##### MATERIAL FOR THIS TASK #####
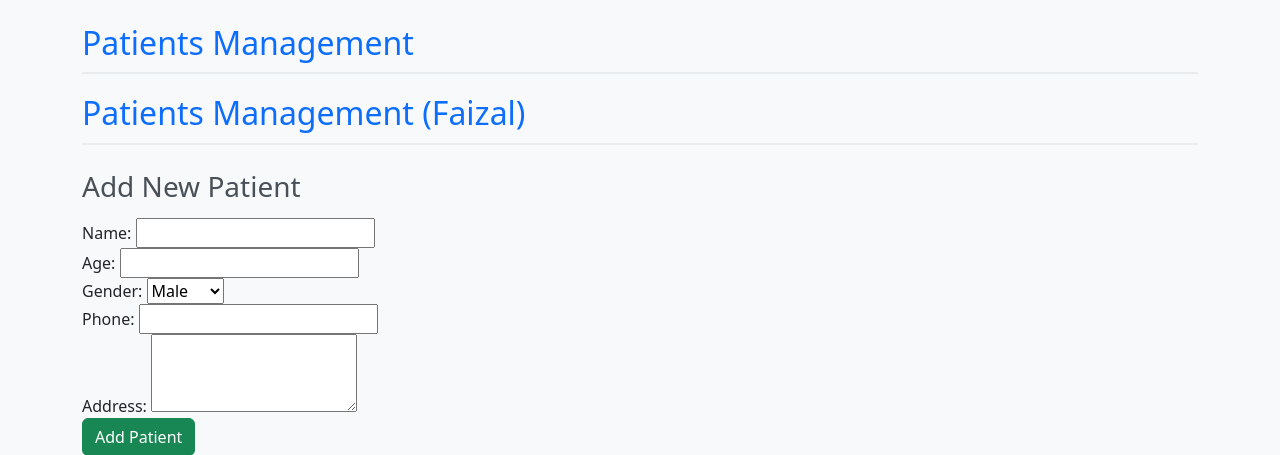
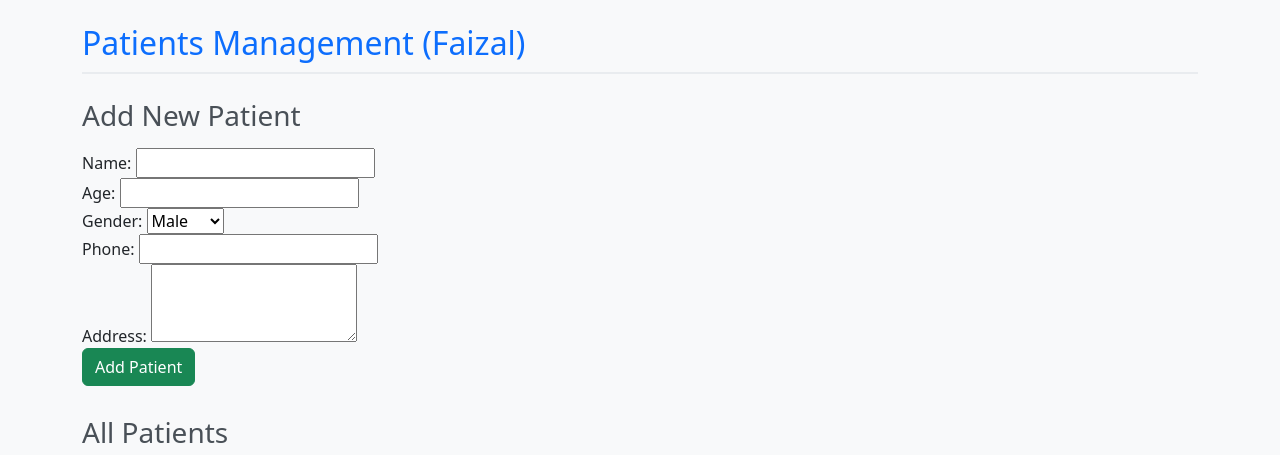
Before and after one commit to ATony2500/hms, a PHP site: page /patients.php in a window 1280 px wide. Shown: the part 56-511 px from the top of the page. Run offline with PHP 8.4, Linux system fonts and the light colour scheme; a user stored in the database is signed in; data that the repository does not hold is empty.

Commit message:
patients

```diff
--- a/patients.php
+++ b/patients.php
@@ -31,7 +31,6 @@ $pageTitle = 'Patients';
 include 'includes/header.php';
 ?>
 
-<h2>Patients Management</h2>
 <h2>Patients Management (Faizal)</h2>
 
 <?php echo $message; ?>
```
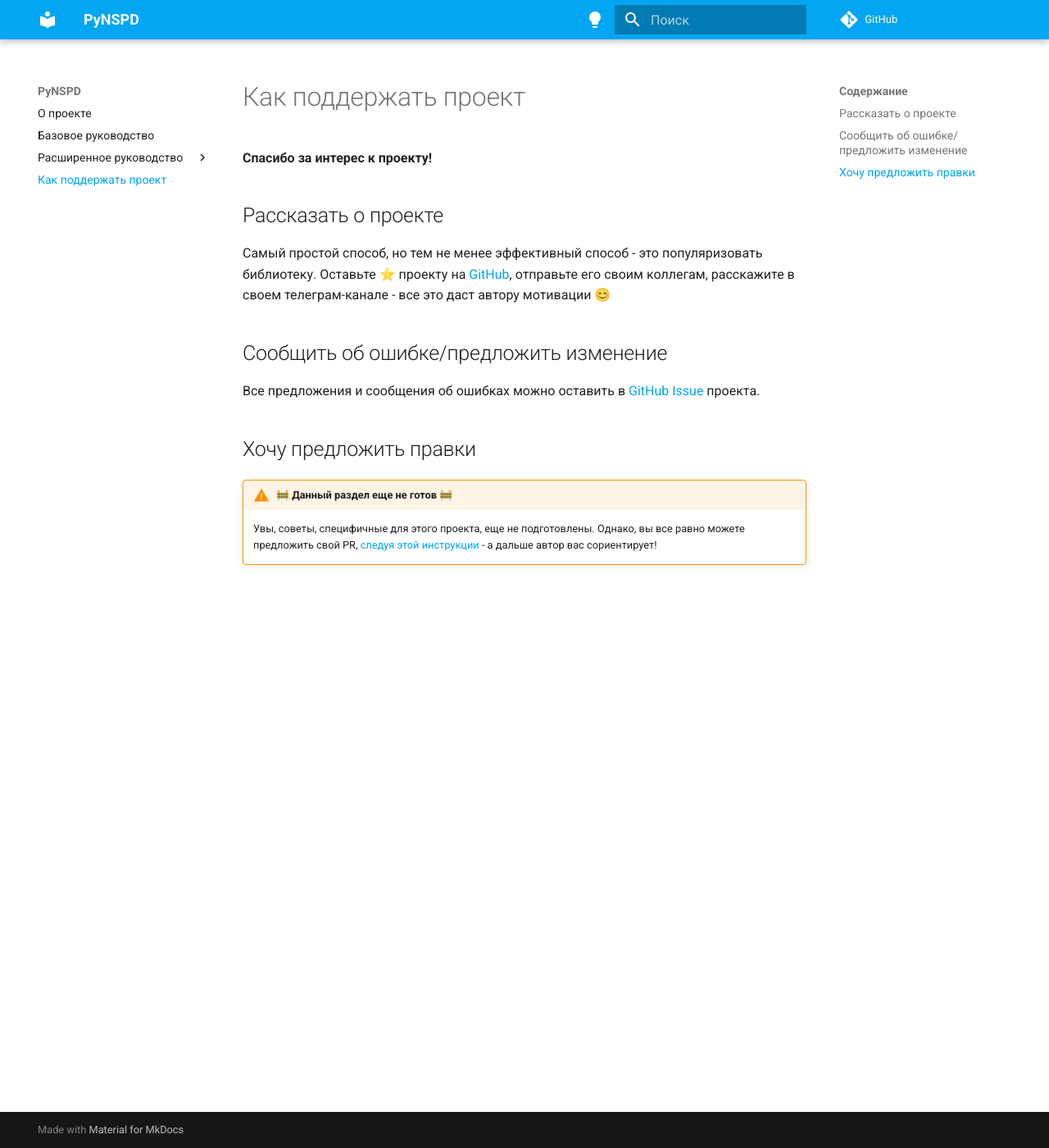
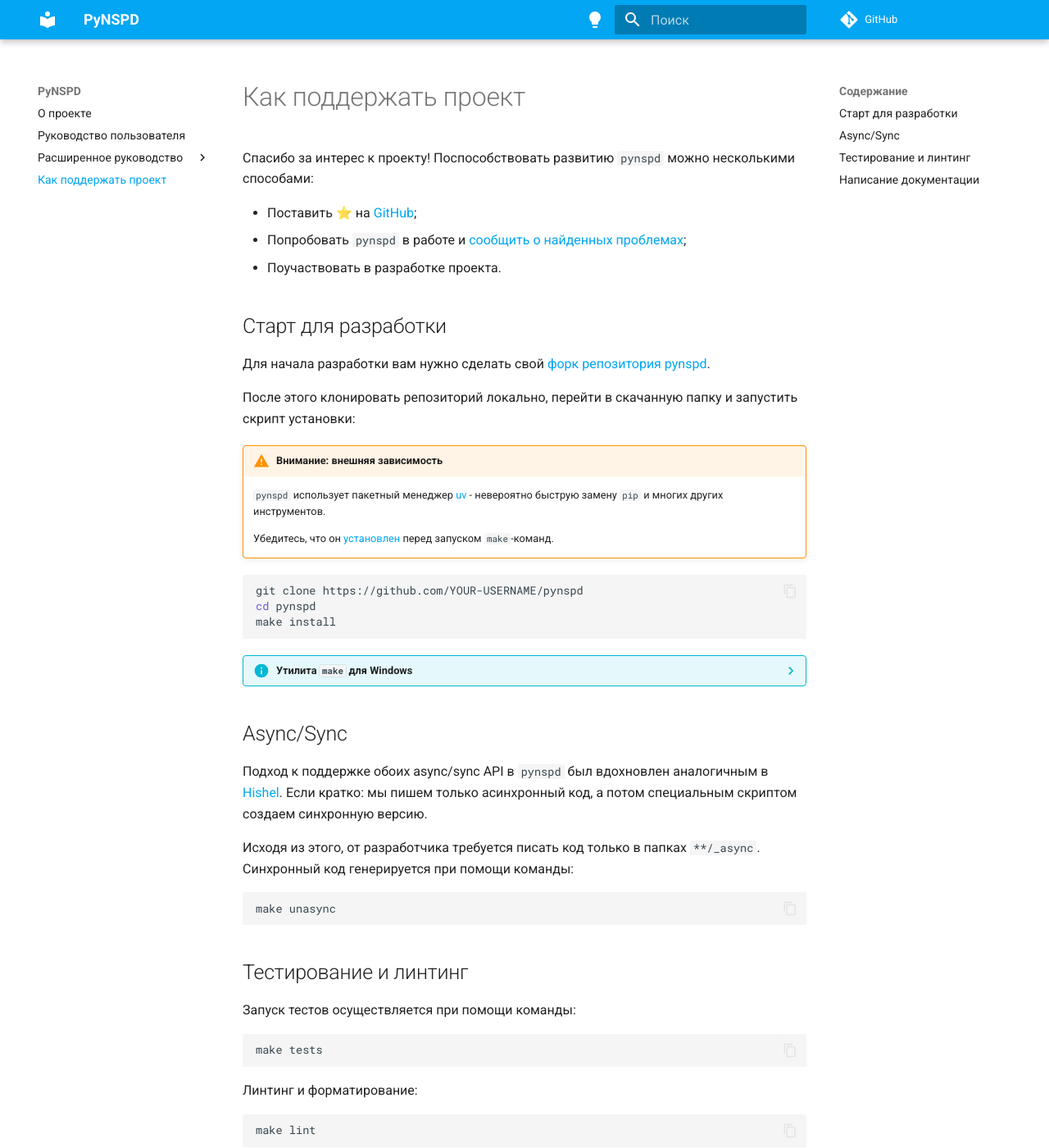
Before and after one commit to yazmolod/pynspd, an MkDocs documentation site: the page built from docs/contributing.md, in a window 1280 px wide and 1400 px high. Shown: the whole window at 82% size. Built offline with MkDocs 1.6.1 and Material for MkDocs 9.7.7, drawn with Linux system fonts in a browser that asks for light colours; comment, search, counter and statistics services are not loaded; some of the changed text lies outside the part shown.

Commit message:
chore: update docs

````diff
--- a/docs/contributing.md
+++ b/docs/contributing.md
@@ -1,19 +1,66 @@
-**Спасибо за интерес к проекту!**
+Спасибо за интерес к проекту! Поспособствовать развитию `pynspd` можно несколькими способами:
 
-## Рассказать о проекте
+- Поставить ⭐ на [GitHub](https://github.com/yazmolod/pynspd);
+- Попробовать `pynspd` в работе и [сообщить о найденных проблемах](https://github.com/yazmolod/pynspd/issues);
+- Поучаствовать в разработке проекта.
 
-Самый простой способ, но тем не менее эффективный способ - это популяризовать библиотеку.
-Оставьте ⭐ проекту на [GitHub](https://github.com/yazmolod/pynspd), отправьте его своим коллегам, расскажите в своем телеграм-канале -
-все это даст автору мотивации 😊
+## Старт для разработки
 
-## Сообщить об ошибке/предложить изменение
+Для начала разработки вам нужно сделать свой [форк репозитория pynspd](https://github.com/yazmolod/pynspd/fork).
 
-Все предложения и сообщения об ошибках можно оставить в [GitHub Issue](https://github.com/yazmolod/pynspd/issues) проекта.
+После этого клонировать репозиторий локально, перейти в скачанную папку и запустить скрипт установки:
 
-## Хочу предложить правки
+!!! warning "Внимание: внешняя зависимость"
+    `pynspd` использует пакетный менеджер [uv](https://docs.astral.sh/uv/) - невероятно быструю замену `pip` и многих других инструментов.
 
-!!! warning "🚧 Данный раздел еще не готов 🚧"
-    Увы, советы, специфичные для этого проекта, еще не подготовлены.
-    Однако, вы все равно можете предложить свой PR,
-    [следуя этой инструкции](https://docs.github.com/en/pull-requests/collaborating-with-pull-requests/proposing-changes-to-your-work-with-pull-requests/creating-a-pull-request-from-a-fork)
-     - а дальше автор вас сориентирует!
+    Убедитесь, что он [установлен](https://docs.astral.sh/uv/getting-started/installation/) перед запуском `make`-команд.
+
+```bash
+git clone https://github.com/YOUR-USERNAME/pynspd
+cd pynspd
+make install
+```
+
+
+??? info "Утилита `make` для Windows"
+    Если вы пользователь Windows, `make` нужно установить отдельно.
+    Автор рекомендует использовать для этого пакетный менеджер [chocolatey](https://chocolatey.org/install):
+    ```pwsh
+    choco install make
+    ```
+
+
+## Async/Sync
+
+Подход к поддержке обоих async/sync API в `pynspd` был вдохновлен аналогичным в [Hishel](https://hishel.com/contributing/#async-and-sync).
+Если кратко: мы пишем только асинхронный код, а потом специальным скриптом создаем синхронную версию.
+
+Исходя из этого, от разработчика требуется писать код только в папках `**/_async`.
+Синхронный код генерируется при помощи команды:
+
+```bash
+make unasync
+```
+
+## Тестирование и линтинг
+Запуск тестов осуществляется при помощи команды:
+
+```bash
+make tests
+```
+
+Линтинг и форматирование:
+
+```bash
+make lint
+```
+
+## Написание документации
+
+Страницы документации располагаются в папке `docs/` проекта.
+
+Для локального разворачивания сайта документации, воспользуйтесь командой:
+
+```bash
+make docs
+```
--- a/mkdocs.yml
+++ b/mkdocs.yml
@@ -35,7 +35,7 @@ markdown_extensions:
 
 nav:
   - О проекте: README.md
-  - Базовое руководство: userguide.md
+  - Руководство пользователя: userguide.md
   - Расширенное руководство:
     - Настройка клиента: advanced/client.md
     - Типизация ответов: advanced/typing.md
````
Also changed, not shown: docs/README.md (+4 -4 lines), 4 other files.
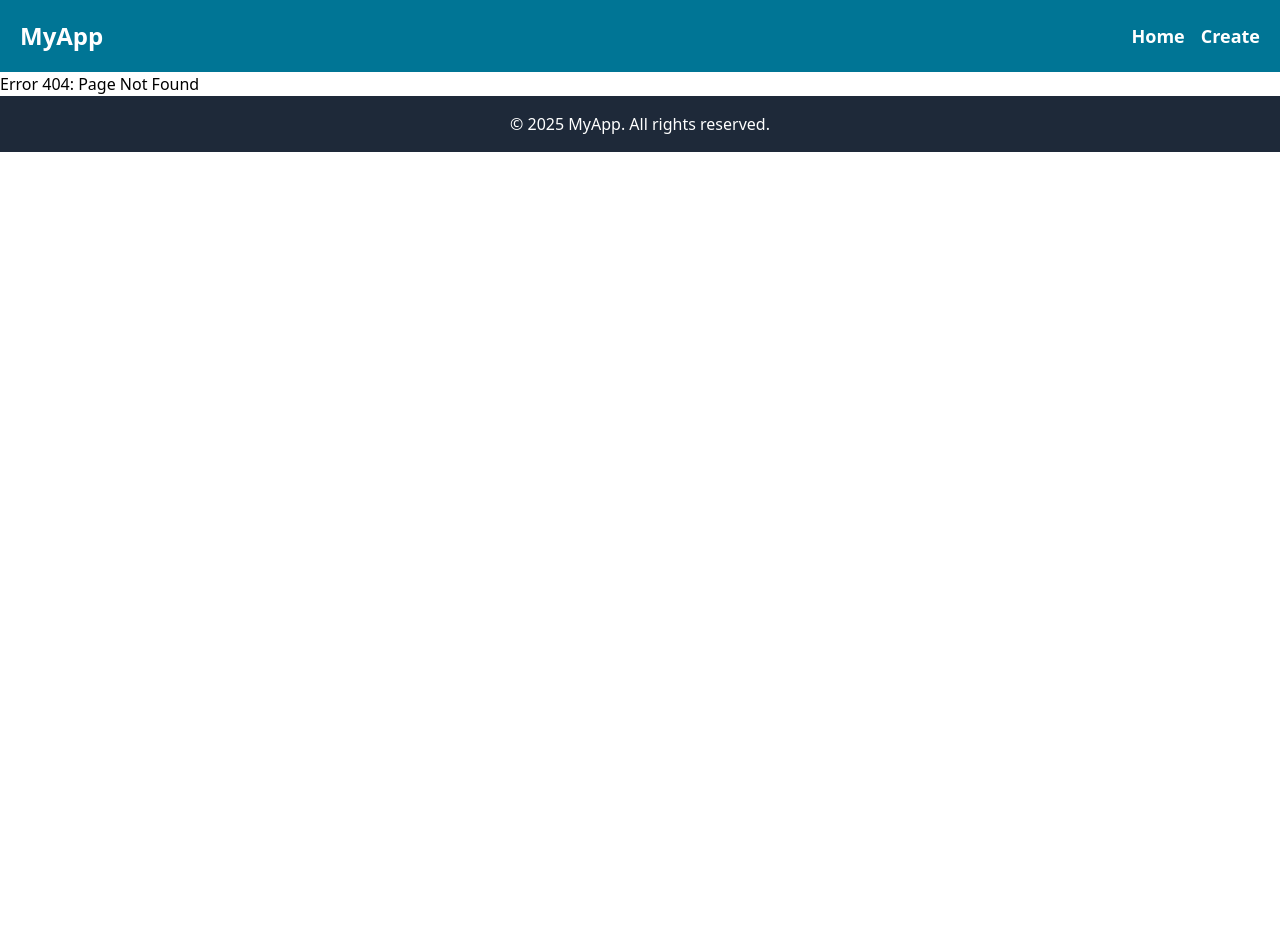
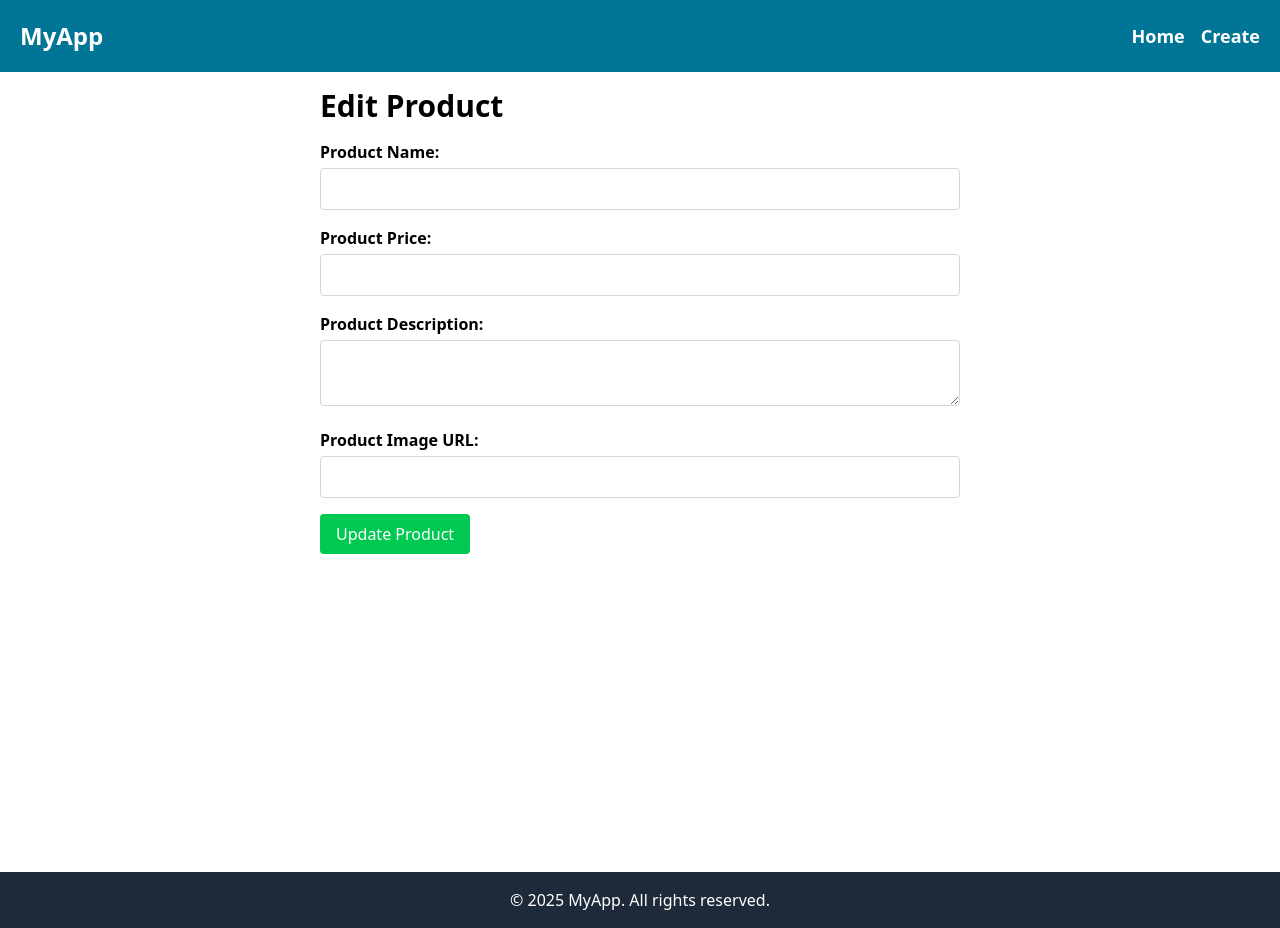
Before and after one commit to kalai02484/ReactDay8, a React (Vite) app: page /edit/1 in a window 1280 px wide. Before the commit this address had no page. Before the commit the page ends 800 px from the top, so only its background shows below. Built offline with nearby package versions, Linux system fonts and the light colour scheme; no server answers.

Commit message:
Edit Update Completed

```diff
--- a/src/App.jsx
+++ b/src/App.jsx
@@ -1,19 +1,22 @@
-import React from "react";
+import React, { useState } from "react";
 import PageNotFound from "./pages/PageNotFound";
 import Create from "./pages/Create";
 import Home from "./pages/Home";
 import Navbar from "./components/Navbar";
 import Footer from "./components/Footer";
 import { BrowserRouter, Routes, Route } from "react-router-dom";
+import Edit from "./pages/Edit";
 
 const App = () => {
+  const [id, setId] = useState(0);
   return (
     <>
       <BrowserRouter>
         <Navbar />
         <Routes>
-          <Route path="/" element={<Home />} />
+          <Route path="/" element={<Home setId={setId}/>} />
           <Route path="/create" element={<Create />} />
+          <Route path="/edit/:id" element={<Edit id={id}/>} />
           <Route path="*" element={<PageNotFound />} />
         </Routes>
         <Footer />
--- /dev/null
+++ b/src/pages/Edit.jsx
@@ -0,0 +1,123 @@
+import axios from "axios";
+import React, { useEffect, useState } from "react";
+import { useNavigate } from "react-router-dom";
+
+const Edit = ({id}) => {
+  const [formData, setFormData] = useState({
+    productName: "",
+    productPrice: "",
+    productDescription: "",
+    productImage: "",
+  });
+
+  const navigate = useNavigate();
+
+  const handleChange = (e) => {
+    const { name, value } = e.target;
+    setFormData({
+      ...formData,
+      [name]: value,
+    });
+  };
+
+  const fetchData = async () => {
+    try {
+      const response = await axios.get(
+        `https://693f9c7312c964ee6b706fdf.mockapi.io/products/${id}`
+      );
+      setFormData(response.data);
+    } catch (error) {
+      console.error("Error fetching product data:", error);
+    }
+  };
+
+  const handleSubmit = async (e) => {
+    e.preventDefault();
+    try {
+      await axios.put(
+        `https://693f9c7312c964ee6b706fdf.mockapi.io/products/${id}`,
+        formData
+      );
+      alert("Product updated successfully!");
+      navigate("/");
+    } catch (error) {
+      console.error("Error updating product:", error);
+      alert("Failed to update product. Please try again.");
+    }
+  };
+
+  useEffect(() => {
+    fetchData();
+  }, []);
+
+  return (
+    <div className="container mx-auto p-4 min-h-screen max-w-2xl">
+      <h1 className="text-3xl font-bold mb-4">Edit Product</h1>
+      <form className="space-y-4">
+        <div>
+          <label className="block mb-1 font-semibold" htmlFor="productName">
+            Product Name:
+          </label>
+          <input
+            className="w-full p-2 border border-gray-300 rounded"
+            type="text"
+            id="productName"
+            name="productName"
+            onChange={handleChange}
+            value={formData.productName}
+          />
+        </div>
+        <div>
+          <label className="block mb-1 font-semibold" htmlFor="productPrice">
+            Product Price:
+          </label>
+          <input
+            className="w-full p-2 border border-gray-300 rounded"
+            type="text"
+            id="productPrice"
+            name="productPrice"
+            onChange={handleChange}
+            value={formData.productPrice}
+          />
+        </div>
+        <div>
+          <label
+            className="block mb-1 font-semibold"
+            htmlFor="productDescription"
+          >
+            Product Description:
+          </label>
+          <textarea
+            className="w-full p-2 border border-gray-300 rounded"
+            id="productDescription"
+            name="productDescription"
+            onChange={handleChange}
+            value={formData.productDescription}
+          ></textarea>
+        </div>
+        <div>
+          <label className="block mb-1 font-semibold" htmlFor="productImage">
+            Product Image URL:
+          </label>
+          <input
+            className="w-full p-2 border border-gray-300 rounded"
+            type="text"
+            id="productImage"
+            name="productImage"
+            onChange={handleChange}
+            value={formData.productImage}
+          />
+        </div>
+        <button
+          className="bg-green-500 text-white px-4 py-2 rounded hover:bg-green-600"
+          type="submit"
+          onClick={handleSubmit}
+        >
+            Update Product
+        </button>
+      </form>
+    </div>
+  );
+};
+
+export default Edit;
--- a/src/pages/Home.jsx
+++ b/src/pages/Home.jsx
@@ -1,10 +1,14 @@
 import React from 'react'
 import { useState, useEffect } from 'react';
 import axios from 'axios';
+import { useNavigate, useParams } from 'react-router-dom';
 
-const Home = () => {
+const Home = ({setId}) => {
 
     const [data, setData] = useState([]);
+    const navigate = useNavigate();
+
+
 
     const fetchData = async () => {
         try {
@@ -15,6 +19,11 @@ const Home = () => {
         }
     };
 
+    const handleEdit = (productId) => {
+        setId(productId);
+        navigate(`/edit/${productId}`);
+    }
+
     useEffect(() => {
         fetchData();
     }, []);
@@ -24,12 +33,12 @@ const Home = () => {
         <h1 className='text-3xl font-bold mb-5'>Product List</h1>
         <div className='grid grid-cols-1 sm:grid-cols-2 md:grid-cols-3 lg:grid-cols-4 gap-6'>
             {data.map((product) => (
-                <div key={product.id} className='border border-gray-300 rounded-lg p-4 shadow hover:shadow-lg transition-shadow duration-300'>
+                <div key={product.productId} className='border border-gray-300 rounded-lg p-4 shadow hover:shadow-lg transition-shadow duration-300'>
                     <img src={product.productImage} alt={product.productName} className='w-full h-48 object-cover mb-4 rounded' />
                     <h2 className='text-xl font-semibold mb-2'>{product.productName}</h2>
                     <p className='text-gray-700 mb-2'>${product.productPrice}</p>
                     <p className='text-gray-600'>{product.productDescription}</p>
-                    <button className='mt-4 bg-blue-500 text-white px-4 py-2 rounded hover:bg-blue-600'>Edit</button>
+                    <button className='mt-4 bg-blue-500 text-white px-4 py-2 rounded hover:bg-blue-600' onClick={()=>handleEdit(product.productId)}>Edit</button>
                     <button className='mt-4 ml-2 bg-red-500 text-white px-4 py-2 rounded hover:bg-red-600'>Delete</button>
                 </div>
             ))}
```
#####
**ASSIGNED TASK**
Figure out how many lines of the material include "make", then reply with the count alone.

**EXERCISE RESPONSE**
9